* **Exercise brief**: Which lines in the records below contain the word "admitted"? Copy each one.

==*==

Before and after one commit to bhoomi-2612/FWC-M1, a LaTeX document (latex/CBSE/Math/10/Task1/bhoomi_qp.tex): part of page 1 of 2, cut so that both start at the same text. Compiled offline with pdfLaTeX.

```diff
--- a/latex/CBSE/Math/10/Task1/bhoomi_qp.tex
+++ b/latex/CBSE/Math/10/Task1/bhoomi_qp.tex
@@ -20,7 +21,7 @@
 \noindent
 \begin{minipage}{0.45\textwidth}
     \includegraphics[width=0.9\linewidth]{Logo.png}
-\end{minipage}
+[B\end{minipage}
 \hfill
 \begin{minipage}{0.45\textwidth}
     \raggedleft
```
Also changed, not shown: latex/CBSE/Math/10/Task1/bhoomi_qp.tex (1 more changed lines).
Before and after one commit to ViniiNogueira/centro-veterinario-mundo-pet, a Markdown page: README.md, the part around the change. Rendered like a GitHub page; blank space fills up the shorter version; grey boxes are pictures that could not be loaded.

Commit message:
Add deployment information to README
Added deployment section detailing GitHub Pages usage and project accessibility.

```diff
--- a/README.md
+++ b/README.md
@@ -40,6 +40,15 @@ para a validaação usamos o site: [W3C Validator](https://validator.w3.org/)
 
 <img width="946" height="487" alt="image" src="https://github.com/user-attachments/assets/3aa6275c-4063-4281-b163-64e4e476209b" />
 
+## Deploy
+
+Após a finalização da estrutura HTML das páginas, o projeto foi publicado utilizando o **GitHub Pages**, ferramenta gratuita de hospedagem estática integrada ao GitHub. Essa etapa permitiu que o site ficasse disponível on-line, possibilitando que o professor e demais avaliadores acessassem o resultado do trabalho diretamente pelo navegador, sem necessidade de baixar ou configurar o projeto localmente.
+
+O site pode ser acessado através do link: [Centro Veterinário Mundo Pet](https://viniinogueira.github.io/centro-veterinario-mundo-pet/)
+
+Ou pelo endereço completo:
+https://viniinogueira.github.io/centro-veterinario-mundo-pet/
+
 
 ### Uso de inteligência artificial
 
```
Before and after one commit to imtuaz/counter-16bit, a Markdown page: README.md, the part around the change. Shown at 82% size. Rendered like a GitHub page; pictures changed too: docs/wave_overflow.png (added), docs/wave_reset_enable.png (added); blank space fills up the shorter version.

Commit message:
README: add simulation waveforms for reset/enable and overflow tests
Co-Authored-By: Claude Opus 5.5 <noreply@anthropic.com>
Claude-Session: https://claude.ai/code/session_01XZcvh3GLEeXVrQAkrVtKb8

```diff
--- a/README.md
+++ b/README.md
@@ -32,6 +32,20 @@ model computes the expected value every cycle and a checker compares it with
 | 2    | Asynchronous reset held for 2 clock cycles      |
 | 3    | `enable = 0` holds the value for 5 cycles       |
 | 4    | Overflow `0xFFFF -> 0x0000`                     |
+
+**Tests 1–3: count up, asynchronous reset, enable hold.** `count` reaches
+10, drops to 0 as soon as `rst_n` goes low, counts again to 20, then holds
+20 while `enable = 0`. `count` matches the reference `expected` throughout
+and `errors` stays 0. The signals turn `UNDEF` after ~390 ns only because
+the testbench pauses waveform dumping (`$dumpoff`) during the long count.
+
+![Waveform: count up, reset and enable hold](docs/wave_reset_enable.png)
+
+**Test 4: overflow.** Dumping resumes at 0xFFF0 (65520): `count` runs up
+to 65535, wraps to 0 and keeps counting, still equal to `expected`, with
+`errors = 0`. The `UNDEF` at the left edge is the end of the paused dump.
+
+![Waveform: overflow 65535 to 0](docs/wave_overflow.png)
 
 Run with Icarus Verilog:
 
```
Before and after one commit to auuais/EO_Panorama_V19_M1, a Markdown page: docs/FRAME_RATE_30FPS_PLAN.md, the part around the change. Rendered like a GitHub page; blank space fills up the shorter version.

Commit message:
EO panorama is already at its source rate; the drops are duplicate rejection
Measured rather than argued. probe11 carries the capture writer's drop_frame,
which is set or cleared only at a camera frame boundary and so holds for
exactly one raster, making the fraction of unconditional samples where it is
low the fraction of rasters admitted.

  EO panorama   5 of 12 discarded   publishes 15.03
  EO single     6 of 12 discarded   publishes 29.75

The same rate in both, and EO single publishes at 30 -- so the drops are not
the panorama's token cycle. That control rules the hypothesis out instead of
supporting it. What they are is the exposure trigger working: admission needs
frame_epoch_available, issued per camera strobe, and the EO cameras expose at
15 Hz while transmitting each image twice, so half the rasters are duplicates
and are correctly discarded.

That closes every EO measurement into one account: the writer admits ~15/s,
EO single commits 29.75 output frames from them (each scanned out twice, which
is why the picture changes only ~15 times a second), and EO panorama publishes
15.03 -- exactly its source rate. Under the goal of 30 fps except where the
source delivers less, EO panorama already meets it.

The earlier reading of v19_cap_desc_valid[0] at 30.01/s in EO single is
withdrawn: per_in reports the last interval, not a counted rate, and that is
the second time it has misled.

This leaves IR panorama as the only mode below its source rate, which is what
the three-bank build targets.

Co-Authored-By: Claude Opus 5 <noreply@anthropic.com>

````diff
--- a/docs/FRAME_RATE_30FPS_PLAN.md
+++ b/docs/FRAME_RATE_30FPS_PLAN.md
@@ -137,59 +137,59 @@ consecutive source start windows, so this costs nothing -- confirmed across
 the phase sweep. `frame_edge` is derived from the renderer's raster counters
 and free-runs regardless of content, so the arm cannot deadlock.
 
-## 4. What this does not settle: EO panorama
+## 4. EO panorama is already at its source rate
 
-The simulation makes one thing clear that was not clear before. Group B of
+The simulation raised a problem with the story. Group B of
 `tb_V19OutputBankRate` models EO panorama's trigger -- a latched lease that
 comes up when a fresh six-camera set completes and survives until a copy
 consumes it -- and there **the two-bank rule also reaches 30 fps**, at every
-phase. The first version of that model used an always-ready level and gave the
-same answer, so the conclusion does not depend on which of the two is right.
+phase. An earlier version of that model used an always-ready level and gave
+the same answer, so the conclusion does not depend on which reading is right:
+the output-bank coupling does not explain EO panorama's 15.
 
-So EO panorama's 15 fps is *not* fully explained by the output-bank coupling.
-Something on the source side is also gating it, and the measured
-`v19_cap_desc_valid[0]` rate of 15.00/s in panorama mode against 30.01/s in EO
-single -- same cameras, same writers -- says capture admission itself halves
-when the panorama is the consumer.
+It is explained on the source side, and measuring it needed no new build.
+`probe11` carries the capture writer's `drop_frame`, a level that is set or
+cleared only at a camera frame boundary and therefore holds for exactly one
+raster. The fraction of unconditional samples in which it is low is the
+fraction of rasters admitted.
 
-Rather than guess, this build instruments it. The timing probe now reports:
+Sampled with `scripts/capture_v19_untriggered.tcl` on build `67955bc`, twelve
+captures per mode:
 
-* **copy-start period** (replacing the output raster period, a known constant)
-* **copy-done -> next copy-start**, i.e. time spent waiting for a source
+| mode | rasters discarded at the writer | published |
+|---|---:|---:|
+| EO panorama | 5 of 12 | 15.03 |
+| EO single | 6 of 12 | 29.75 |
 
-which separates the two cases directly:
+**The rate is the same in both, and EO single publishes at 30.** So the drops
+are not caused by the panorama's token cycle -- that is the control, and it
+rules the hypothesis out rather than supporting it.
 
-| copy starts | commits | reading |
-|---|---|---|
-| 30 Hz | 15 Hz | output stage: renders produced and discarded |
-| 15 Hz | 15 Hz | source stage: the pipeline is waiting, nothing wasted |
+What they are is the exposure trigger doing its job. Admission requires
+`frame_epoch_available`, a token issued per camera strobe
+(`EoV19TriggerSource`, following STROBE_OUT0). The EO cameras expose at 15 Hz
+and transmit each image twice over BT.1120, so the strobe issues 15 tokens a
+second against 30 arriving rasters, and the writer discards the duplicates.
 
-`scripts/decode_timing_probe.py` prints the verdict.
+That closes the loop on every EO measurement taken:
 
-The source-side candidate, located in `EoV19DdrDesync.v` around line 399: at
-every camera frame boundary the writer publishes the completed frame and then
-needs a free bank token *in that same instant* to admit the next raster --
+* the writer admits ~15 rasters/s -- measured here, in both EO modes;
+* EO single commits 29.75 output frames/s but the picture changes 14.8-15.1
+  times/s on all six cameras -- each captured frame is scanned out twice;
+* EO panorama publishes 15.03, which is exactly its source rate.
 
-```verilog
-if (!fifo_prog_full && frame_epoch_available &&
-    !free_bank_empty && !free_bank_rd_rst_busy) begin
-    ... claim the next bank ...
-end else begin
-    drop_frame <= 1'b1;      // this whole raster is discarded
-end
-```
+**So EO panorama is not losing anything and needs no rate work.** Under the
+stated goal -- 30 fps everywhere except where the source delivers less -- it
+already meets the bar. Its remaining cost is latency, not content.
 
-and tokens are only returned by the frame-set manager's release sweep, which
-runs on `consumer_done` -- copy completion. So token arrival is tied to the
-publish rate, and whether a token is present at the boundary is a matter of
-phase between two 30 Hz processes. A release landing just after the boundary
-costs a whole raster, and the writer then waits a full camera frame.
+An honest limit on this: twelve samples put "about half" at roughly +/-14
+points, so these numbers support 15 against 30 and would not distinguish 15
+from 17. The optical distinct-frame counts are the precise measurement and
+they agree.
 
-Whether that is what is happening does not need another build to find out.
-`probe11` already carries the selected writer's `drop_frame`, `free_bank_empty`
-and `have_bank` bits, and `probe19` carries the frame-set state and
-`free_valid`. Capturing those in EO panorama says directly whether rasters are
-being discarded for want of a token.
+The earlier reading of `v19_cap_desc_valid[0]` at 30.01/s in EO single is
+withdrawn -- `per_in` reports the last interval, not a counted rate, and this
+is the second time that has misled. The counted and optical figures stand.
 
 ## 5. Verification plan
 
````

==*==

* **Answer to this exercise**:
low the fraction of rasters admitted.
+fraction of rasters admitted.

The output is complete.